Last year, 12 to 15 named storms were predicted, including six to eight hurricanes, two to four of them classified major. Instead, there were six major hurricanes out of nine hurricanes and 15 named storms.

The hurricane season begins June 1 and ends Nov. 30.

With those dates in mind, it is important to plan ahead rather than wait until a storm is possibly bearing down on the area.

According to Max Mayfield, director of the NOAA National Hurricane Center, 2004 was an indicator of why it is important to be prepared.

&uot;Last year’s hurricane season provided a reminder that planning and preparation for a hurricane do make a difference,&uot; Mayfield said. &uot;Residents in hurricane vulnerable areas who had a plan, and took individual responsibility for acting on those plans, faired far better than those who did not.&uot;

Butler County EMA Director Bob Luman concurs and said planning is the key.

&uot;The main thing that will help everybody is to have a plan on what they will do in the event of a storm,&uot; he said.

&uot;They need to know if they are going to leave town before a storm and they need to let someone know they are going.
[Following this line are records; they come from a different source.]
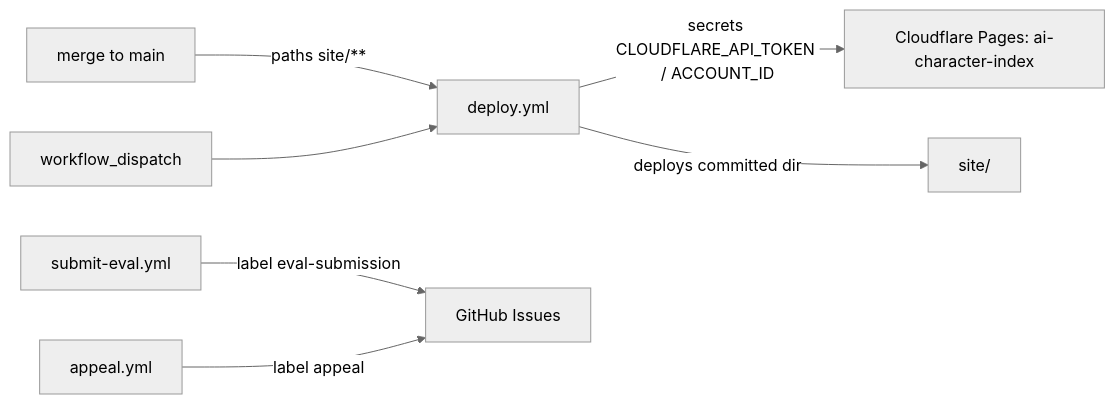
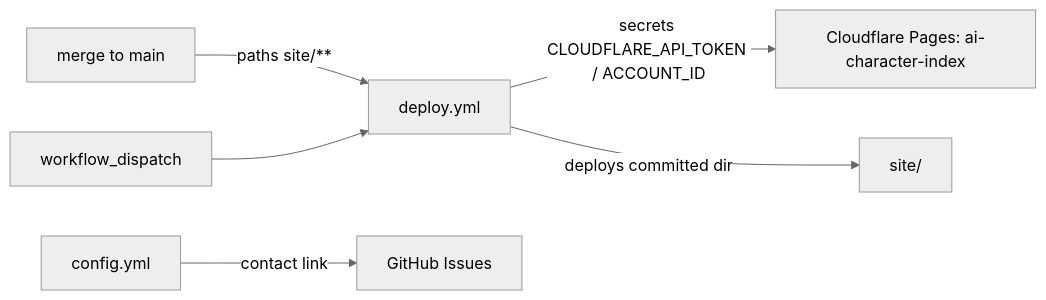
The diagram in .github/OVERVIEW.md (AndresCotton/ai-character-index), drawn with Mermaid (neutral theme) before and after one commit. The commit also changed other lines of this file and 4 other files, not shown here.

````diff
--- a/.github/OVERVIEW.md
+++ b/.github/OVERVIEW.md
@@ -24,9 +22,8 @@
 ```mermaid
 graph LR
   PR[merge to main] -->|paths site/**| DW[deploy.yml]
   WD[workflow_dispatch] --> DW
   DW -->|secrets CLOUDFLARE_API_TOKEN / ACCOUNT_ID| CF[Cloudflare Pages: ai-character-index]
   DW -->|deploys committed dir| SITE[site/]
-  SE[submit-eval.yml] -->|label eval-submission| GH[GitHub Issues]
-  AP[appeal.yml] -->|label appeal| GH
+  CFG[config.yml] -->|contact link| GH[GitHub Issues]
 ```
````
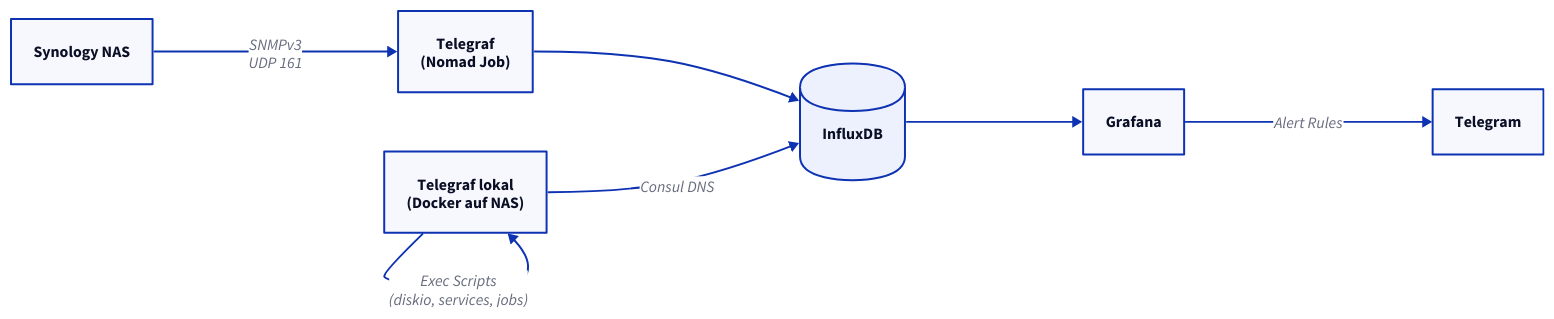
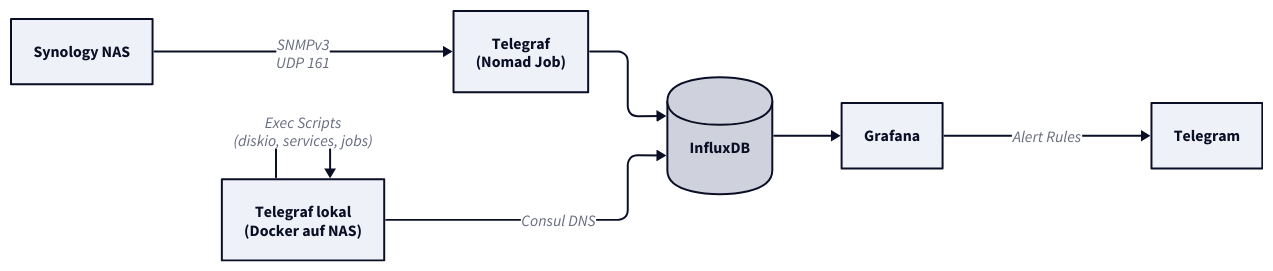
Before and after one commit to derever-labs/homelab-wiki: the diagram in docs/synology-monitoring/index.md, drawn with D2. The commit also changed other lines of this file and 109 other files, not shown here.

````diff
--- a/docs/synology-monitoring/index.md
+++ b/docs/synology-monitoring/index.md
@@ -30,17 +29,32 @@
 ```d2
+vars: {
+  d2-config: {
+    theme-id: 1
+    layout-engine: elk
+  }
+}
+
+classes: {
+  node: {
+    style: {
+      border-radius: 8
+    }
+  }
+}
+
 direction: right
 
 NAS: Synology NAS
 TEL_REMOTE: "Telegraf\n(Nomad Job)"
 TEL_LOCAL: "Telegraf lokal\n(Docker auf NAS)"
 INFLUX: InfluxDB { shape: cylinder }
 GRAF: Grafana
 TG: Telegram
 
 NAS -> TEL_REMOTE: "SNMPv3\nUDP 161"
 TEL_REMOTE -> INFLUX
 TEL_LOCAL -> TEL_LOCAL: "Exec Scripts\n(diskio, services, jobs)"
 TEL_LOCAL -> INFLUX: Consul DNS
 INFLUX -> GRAF
 GRAF -> TG: Alert Rules
 ```
````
On the other hand, if they would feel now that Ivan has knocked down all the trees around their house that they’ll be safer at home, they need to make sure to have the supplies they need to get by for at least three days.&uot;

Luman’s office provides brochures that outline a preparation strategy.

Also, he can help you find information on what to do if a hurricane hits while you may be at the beach.

&uot;It is important to know what to do if you are in a coastal area and can’t get back home,&uot; he said. &uot;Be prepared to survive on your on for several days.&uot;

Luman said a big lesson the county learned during Ivan was getting information from the rural areas.

&uot;We had a lack of that information from the rural areas,&uot; he said.

&uot;There were many people that we didn’t know had problems, so we were not sure where to send resources.&uot;

He said in the upcoming storm season, if disaster strikes; do not decide everyone around your home is okay.

&uot;Don’t make that decision without first talking to the people on the street or road with you,&uot; he said.

&uot;Just because you are okay doesn’t mean the family just the road is as well.

We need to have an accounting for everyone.&uot;

He also said that it is important to give power companies a call when the power goes out using the same attitude.

&uot;They are overloaded already, but they still need to know from each individual home that power is out,&uot; he said.

He said everyone also learned the importance of relying on each other throughout the aftermath.

&uot;We found that you have to a collaborative effort between agencies,&uot; he said.

&uot;I think within in three days after Ivan we all the county’s roads back up.&uot;

So what does he advise for the upcoming season?

&uot;Watch the weather and pay attention to how big a storm is,&uot; he said. &uot;Know the differences in storms.

People need to understand that some can be quite damaging and move fast, while others can stall over an area and dump a lot of rain.

Just be prepared for anything.&uot;

For those who believe this is being an alarmist, Hurricane Adrian slammed into land in Central America on Friday.